It is an industry where I do noy choose to make my home, but the way the brothels (my only area of expertise) changed post-decriminalisation were overwhelmingly positive.
You're still expected to clock on for 12-odd hours, and hope to attract enough men in that time to cover shift fees, bar fees, time spent in salons etc, and if fortunate, walk away from the night financially in the black . The clubs will not sell you - you are the one doing the heavy work on the lounge, trying to distinguish between the brothel rats who get a high out of wasting your time, and the genuine bookings.
Some brothel rules treat the workers like children, and carefully guide then into the beds (pvc mattresses ) with a regular but difficult client. This is where divide and conquor happen. The inexperienced workers will take the difficult client because it is intimated to than that us stropper, picky girls are just trying to cut down their earning potential. It is SO easy to make the club seem like the authority for all seasons.
I was once unfortunate enough (and beyond furious with myself) to miss a client slipping his condom off as he unloaded in me. Club's response was to set me up in a bathtub with Coca-Cola douche.
There is plenty that is unacceptable in the legal system, but the taste of the fear has changed.

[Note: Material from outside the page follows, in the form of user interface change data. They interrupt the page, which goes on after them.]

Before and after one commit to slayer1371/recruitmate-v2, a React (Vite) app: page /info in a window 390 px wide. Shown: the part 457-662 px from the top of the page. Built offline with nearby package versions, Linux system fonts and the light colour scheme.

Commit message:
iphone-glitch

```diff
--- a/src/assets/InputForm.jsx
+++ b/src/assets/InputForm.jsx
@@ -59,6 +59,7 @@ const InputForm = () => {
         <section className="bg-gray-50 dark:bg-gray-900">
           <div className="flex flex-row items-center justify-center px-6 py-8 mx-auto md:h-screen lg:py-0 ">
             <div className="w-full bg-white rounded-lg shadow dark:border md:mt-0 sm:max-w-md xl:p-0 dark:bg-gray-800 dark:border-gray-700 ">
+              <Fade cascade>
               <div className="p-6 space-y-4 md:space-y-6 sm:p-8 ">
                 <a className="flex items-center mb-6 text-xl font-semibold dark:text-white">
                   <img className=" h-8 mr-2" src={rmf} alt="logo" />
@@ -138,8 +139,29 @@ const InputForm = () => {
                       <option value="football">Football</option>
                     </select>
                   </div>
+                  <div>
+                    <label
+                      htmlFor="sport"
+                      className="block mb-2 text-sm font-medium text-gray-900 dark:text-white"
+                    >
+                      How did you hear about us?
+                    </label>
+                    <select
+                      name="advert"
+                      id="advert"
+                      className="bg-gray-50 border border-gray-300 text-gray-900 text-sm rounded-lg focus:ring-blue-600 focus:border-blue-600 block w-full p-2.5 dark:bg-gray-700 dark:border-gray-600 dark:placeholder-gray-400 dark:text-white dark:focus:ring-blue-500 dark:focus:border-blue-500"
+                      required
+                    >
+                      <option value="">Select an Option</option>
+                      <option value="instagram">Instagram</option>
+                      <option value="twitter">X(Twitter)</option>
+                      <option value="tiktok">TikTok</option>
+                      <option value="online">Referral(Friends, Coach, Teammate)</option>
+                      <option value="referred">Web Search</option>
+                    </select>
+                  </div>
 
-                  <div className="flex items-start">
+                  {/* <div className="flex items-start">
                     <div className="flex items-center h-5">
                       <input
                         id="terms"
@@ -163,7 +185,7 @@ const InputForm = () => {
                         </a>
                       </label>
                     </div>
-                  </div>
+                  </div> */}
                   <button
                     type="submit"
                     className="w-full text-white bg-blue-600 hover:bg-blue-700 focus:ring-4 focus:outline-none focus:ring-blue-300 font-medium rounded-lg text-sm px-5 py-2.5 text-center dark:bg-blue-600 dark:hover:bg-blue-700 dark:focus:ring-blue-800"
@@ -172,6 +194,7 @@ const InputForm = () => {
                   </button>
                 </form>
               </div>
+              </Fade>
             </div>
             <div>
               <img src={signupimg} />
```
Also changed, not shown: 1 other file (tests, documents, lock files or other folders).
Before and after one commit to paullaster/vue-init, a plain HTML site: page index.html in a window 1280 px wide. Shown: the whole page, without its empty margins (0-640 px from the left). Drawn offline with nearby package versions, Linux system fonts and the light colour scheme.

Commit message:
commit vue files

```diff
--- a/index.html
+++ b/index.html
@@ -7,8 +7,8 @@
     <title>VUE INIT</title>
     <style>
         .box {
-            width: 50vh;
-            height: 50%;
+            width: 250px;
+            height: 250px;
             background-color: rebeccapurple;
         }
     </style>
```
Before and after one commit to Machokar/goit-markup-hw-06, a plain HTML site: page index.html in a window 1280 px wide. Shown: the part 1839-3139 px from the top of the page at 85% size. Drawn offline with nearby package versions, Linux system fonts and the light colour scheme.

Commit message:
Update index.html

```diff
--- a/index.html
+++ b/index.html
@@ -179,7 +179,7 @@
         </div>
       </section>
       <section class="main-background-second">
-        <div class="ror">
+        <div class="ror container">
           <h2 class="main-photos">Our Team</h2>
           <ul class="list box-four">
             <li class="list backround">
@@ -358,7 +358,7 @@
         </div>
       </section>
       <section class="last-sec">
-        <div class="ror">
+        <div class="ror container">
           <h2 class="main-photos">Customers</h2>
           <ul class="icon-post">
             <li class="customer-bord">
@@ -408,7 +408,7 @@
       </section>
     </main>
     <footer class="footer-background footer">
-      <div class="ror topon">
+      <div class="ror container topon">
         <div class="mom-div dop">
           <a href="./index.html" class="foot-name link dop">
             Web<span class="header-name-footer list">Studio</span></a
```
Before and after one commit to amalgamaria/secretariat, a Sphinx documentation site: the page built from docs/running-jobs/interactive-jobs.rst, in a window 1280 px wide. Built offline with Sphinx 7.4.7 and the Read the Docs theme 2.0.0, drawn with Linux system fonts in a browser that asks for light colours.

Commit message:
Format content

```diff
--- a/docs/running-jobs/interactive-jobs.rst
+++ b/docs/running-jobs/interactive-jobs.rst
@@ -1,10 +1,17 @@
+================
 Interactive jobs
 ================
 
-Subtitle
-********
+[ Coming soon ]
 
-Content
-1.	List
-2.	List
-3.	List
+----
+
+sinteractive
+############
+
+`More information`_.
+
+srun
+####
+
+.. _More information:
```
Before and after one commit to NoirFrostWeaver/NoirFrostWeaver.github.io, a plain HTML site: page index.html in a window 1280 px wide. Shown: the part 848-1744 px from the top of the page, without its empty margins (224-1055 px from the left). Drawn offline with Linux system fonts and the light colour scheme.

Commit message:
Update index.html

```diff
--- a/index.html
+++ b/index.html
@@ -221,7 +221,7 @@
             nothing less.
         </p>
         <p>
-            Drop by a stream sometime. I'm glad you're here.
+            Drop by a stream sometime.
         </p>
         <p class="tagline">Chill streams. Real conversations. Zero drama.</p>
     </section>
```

It is worthwhile now to be less tolerant of extremes, and so the fears settle more along the lines of self-protection from situations that look dangerous.
Call the manager on the intercom and tell them you forgot to place your dinner order? She will be at that door in 20 seconds with the security staff flanking her. These are that changes that have happened in the new system, and by removing a parlysing fear, we have more strength to handle those closer to home.
28
Keeping sex work illegal just means the participants can't call on law enforcement for help. That doesn't make anyone safer, just keeps the state trying to enforce our morals.
29
I am #12 I get that this is a heated debate. I do not believe that all sex workers are trafficking victims. I do know that some choose to be in the industry. I can not speak on that I only know my story and the trauma it has caused. I say nonchalant at the article "Bad Bosses" I do not see how it could ever compare. I think a reread of the Amnesty International policy paper is needed. Everyone seems to have missed that Pimping will be legal. It is being infiltrated by violent gang members. How will this ever make things safer? I think we need to look at the Swedish Model. I work as an advocate and can share many sad stories of how people are exploited and legalizing pimps will increase this."Dan Savage won't interview local survivors of prostitution violence because he knows their life stories don't agree with what he writes."